* _Assignment_:
Output the data exactly, with every line intact.

━━━━━━━━━━━━━━━━━━━━━━━━━━━━━━

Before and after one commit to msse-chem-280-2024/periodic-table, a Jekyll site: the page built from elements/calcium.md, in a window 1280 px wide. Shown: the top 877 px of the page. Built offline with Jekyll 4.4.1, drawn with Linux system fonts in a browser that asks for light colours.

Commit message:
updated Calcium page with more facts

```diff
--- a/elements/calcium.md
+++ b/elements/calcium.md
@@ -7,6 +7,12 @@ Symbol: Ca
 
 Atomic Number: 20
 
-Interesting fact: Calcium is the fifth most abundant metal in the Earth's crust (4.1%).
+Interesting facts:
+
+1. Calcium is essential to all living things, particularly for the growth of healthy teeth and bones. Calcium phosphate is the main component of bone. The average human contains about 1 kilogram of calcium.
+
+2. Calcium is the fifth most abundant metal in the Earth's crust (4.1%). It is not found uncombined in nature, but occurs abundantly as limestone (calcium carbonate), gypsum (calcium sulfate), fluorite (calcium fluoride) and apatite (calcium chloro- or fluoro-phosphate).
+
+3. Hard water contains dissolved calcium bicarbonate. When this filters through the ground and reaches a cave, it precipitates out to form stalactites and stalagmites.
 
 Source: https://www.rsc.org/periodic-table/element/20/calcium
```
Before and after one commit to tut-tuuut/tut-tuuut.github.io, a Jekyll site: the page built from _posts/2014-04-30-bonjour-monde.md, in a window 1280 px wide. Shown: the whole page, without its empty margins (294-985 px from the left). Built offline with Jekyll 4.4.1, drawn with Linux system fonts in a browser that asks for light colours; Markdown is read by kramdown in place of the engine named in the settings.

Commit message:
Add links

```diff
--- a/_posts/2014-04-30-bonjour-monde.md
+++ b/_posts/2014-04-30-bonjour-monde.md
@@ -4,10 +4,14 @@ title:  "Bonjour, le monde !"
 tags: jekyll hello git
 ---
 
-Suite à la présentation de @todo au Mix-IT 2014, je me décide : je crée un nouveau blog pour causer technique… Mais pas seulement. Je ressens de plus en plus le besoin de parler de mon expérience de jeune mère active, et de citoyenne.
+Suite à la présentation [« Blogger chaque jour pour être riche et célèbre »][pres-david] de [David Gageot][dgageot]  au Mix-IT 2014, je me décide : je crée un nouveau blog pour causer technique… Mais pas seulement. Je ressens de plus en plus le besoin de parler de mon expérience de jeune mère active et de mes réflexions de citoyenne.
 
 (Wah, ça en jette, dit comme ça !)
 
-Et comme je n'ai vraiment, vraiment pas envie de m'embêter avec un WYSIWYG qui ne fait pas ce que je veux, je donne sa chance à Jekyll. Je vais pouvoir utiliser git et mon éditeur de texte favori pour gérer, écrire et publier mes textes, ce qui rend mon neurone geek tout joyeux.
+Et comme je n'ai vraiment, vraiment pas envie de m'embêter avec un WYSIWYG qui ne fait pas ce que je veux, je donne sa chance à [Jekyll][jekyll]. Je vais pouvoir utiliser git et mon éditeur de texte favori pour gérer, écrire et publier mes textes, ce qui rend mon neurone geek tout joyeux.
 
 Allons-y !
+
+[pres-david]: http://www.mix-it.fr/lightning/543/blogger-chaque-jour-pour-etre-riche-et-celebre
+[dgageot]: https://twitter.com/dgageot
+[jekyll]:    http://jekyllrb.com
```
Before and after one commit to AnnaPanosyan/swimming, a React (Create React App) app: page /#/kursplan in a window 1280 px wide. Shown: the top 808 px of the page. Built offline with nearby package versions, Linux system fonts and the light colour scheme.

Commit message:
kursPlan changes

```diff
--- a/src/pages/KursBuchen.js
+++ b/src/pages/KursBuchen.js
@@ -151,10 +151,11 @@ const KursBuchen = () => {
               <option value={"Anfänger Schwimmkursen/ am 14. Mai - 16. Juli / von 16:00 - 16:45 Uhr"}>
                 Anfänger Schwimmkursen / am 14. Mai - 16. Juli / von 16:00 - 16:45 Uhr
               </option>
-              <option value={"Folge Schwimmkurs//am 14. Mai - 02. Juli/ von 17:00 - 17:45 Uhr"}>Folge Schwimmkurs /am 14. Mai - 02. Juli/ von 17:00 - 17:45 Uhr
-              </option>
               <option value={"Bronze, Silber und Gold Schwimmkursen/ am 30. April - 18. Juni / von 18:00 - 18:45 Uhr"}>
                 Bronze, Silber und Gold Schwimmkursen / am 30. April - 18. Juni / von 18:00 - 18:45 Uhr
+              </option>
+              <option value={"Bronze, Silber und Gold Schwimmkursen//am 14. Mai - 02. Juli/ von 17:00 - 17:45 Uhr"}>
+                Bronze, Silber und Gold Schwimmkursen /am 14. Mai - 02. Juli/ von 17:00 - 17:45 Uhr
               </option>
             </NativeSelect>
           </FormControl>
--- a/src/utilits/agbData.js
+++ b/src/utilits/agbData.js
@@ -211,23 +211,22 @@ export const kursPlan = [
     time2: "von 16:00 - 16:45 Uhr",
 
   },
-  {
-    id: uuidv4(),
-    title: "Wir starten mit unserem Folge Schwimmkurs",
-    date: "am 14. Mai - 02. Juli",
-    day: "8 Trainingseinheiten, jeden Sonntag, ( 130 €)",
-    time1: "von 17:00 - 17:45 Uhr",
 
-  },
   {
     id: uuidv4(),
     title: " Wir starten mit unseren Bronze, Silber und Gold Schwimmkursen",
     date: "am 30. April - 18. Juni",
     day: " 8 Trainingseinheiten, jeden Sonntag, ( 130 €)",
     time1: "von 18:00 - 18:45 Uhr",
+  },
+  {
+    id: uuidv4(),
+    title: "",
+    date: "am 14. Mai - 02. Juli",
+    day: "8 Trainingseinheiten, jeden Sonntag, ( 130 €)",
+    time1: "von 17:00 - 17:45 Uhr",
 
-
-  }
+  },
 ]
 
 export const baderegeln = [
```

━━━━━━━━━━━━━━━━━━━━━━━━━━━━━━

* _Solution for this problem_:
Before and after one commit to msse-chem-280-2024/periodic-table, a Jekyll site: the page built from elements/calcium.md, in a window 1280 px wide. Shown: the top 877 px of the page. Built offline with Jekyll 4.4.1, drawn with Linux system fonts in a browser that asks for light colours.

Commit message:
updated Calcium page with more facts

```diff
--- a/elements/calcium.md
+++ b/elements/calcium.md
@@ -7,6 +7,12 @@ Symbol: Ca
 
 Atomic Number: 20
 
-Interesting fact: Calcium is the fifth most abundant metal in the Earth's crust (4.1%).
+Interesting facts:
+
+1. Calcium is essential to all living things, particularly for the growth of healthy teeth and bones. Calcium phosphate is the main component of bone. The average human contains about 1 kilogram of calcium.
+
+2. Calcium is the fifth most abundant metal in the Earth's crust (4.1%). It is not found uncombined in nature, but occurs abundantly as limestone (calcium carbonate), gypsum (calcium sulfate), fluorite (calcium fluoride) and apatite (calcium chloro- or fluoro-phosphate).
+
+3. Hard water contains dissolved calcium bicarbonate. When this filters through the ground and reaches a cave, it precipitates out to form stalactites and stalagmites.
 
 Source: https://www.rsc.org/periodic-table/element/20/calcium
```
Before and after one commit to tut-tuuut/tut-tuuut.github.io, a Jekyll site: the page built from _posts/2014-04-30-bonjour-monde.md, in a window 1280 px wide. Shown: the whole page, without its empty margins (294-985 px from the left). Built offline with Jekyll 4.4.1, drawn with Linux system fonts in a browser that asks for light colours; Markdown is read by kramdown in place of the engine named in the settings.

Commit message:
Add links

```diff
--- a/_posts/2014-04-30-bonjour-monde.md
+++ b/_posts/2014-04-30-bonjour-monde.md
@@ -4,10 +4,14 @@ title:  "Bonjour, le monde !"
 tags: jekyll hello git
 ---
 
-Suite à la présentation de @todo au Mix-IT 2014, je me décide : je crée un nouveau blog pour causer technique… Mais pas seulement. Je ressens de plus en plus le besoin de parler de mon expérience de jeune mère active, et de citoyenne.
+Suite à la présentation [« Blogger chaque jour pour être riche et célèbre »][pres-david] de [David Gageot][dgageot]  au Mix-IT 2014, je me décide : je crée un nouveau blog pour causer technique… Mais pas seulement. Je ressens de plus en plus le besoin de parler de mon expérience de jeune mère active et de mes réflexions de citoyenne.
 
 (Wah, ça en jette, dit comme ça !)
 
-Et comme je n'ai vraiment, vraiment pas envie de m'embêter avec un WYSIWYG qui ne fait pas ce que je veux, je donne sa chance à Jekyll. Je vais pouvoir utiliser git et mon éditeur de texte favori pour gérer, écrire et publier mes textes, ce qui rend mon neurone geek tout joyeux.
+Et comme je n'ai vraiment, vraiment pas envie de m'embêter avec un WYSIWYG qui ne fait pas ce que je veux, je donne sa chance à [Jekyll][jekyll]. Je vais pouvoir utiliser git et mon éditeur de texte favori pour gérer, écrire et publier mes textes, ce qui rend mon neurone geek tout joyeux.
 
 Allons-y !
+
+[pres-david]: http://www.mix-it.fr/lightning/543/blogger-chaque-jour-pour-etre-riche-et-celebre
+[dgageot]: https://twitter.com/dgageot
+[jekyll]:    http://jekyllrb.com
```
Before and after one commit to AnnaPanosyan/swimming, a React (Create React App) app: page /#/kursplan in a window 1280 px wide. Shown: the top 808 px of the page. Built offline with nearby package versions, Linux system fonts and the light colour scheme.

Commit message:
kursPlan changes

```diff
--- a/src/pages/KursBuchen.js
+++ b/src/pages/KursBuchen.js
@@ -151,10 +151,11 @@ const KursBuchen = () => {
               <option value={"Anfänger Schwimmkursen/ am 14. Mai - 16. Juli / von 16:00 - 16:45 Uhr"}>
                 Anfänger Schwimmkursen / am 14. Mai - 16. Juli / von 16:00 - 16:45 Uhr
               </option>
-              <option value={"Folge Schwimmkurs//am 14. Mai - 02. Juli/ von 17:00 - 17:45 Uhr"}>Folge Schwimmkurs /am 14. Mai - 02. Juli/ von 17:00 - 17:45 Uhr
-              </option>
               <option value={"Bronze, Silber und Gold Schwimmkursen/ am 30. April - 18. Juni / von 18:00 - 18:45 Uhr"}>
                 Bronze, Silber und Gold Schwimmkursen / am 30. April - 18. Juni / von 18:00 - 18:45 Uhr
+              </option>
+              <option value={"Bronze, Silber und Gold Schwimmkursen//am 14. Mai - 02. Juli/ von 17:00 - 17:45 Uhr"}>
+                Bronze, Silber und Gold Schwimmkursen /am 14. Mai - 02. Juli/ von 17:00 - 17:45 Uhr
               </option>
             </NativeSelect>
           </FormControl>
--- a/src/utilits/agbData.js
+++ b/src/utilits/agbData.js
@@ -211,23 +211,22 @@ export const kursPlan = [
     time2: "von 16:00 - 16:45 Uhr",
 
   },
-  {
-    id: uuidv4(),
-    title: "Wir starten mit unserem Folge Schwimmkurs",
-    date: "am 14. Mai - 02. Juli",
-    day: "8 Trainingseinheiten, jeden Sonntag, ( 130 €)",
-    time1: "von 17:00 - 17:45 Uhr",
 
-  },
   {
     id: uuidv4(),
     title: " Wir starten mit unseren Bronze, Silber und Gold Schwimmkursen",
     date: "am 30. April - 18. Juni",
     day: " 8 Trainingseinheiten, jeden Sonntag, ( 130 €)",
     time1: "von 18:00 - 18:45 Uhr",
+  },
+  {
+    id: uuidv4(),
+    title: "",
+    date: "am 14. Mai - 02. Juli",
+    day: "8 Trainingseinheiten, jeden Sonntag, ( 130 €)",
+    time1: "von 17:00 - 17:45 Uhr",
 
-
-  }
+  },
 ]
 
 export const baderegeln = [
```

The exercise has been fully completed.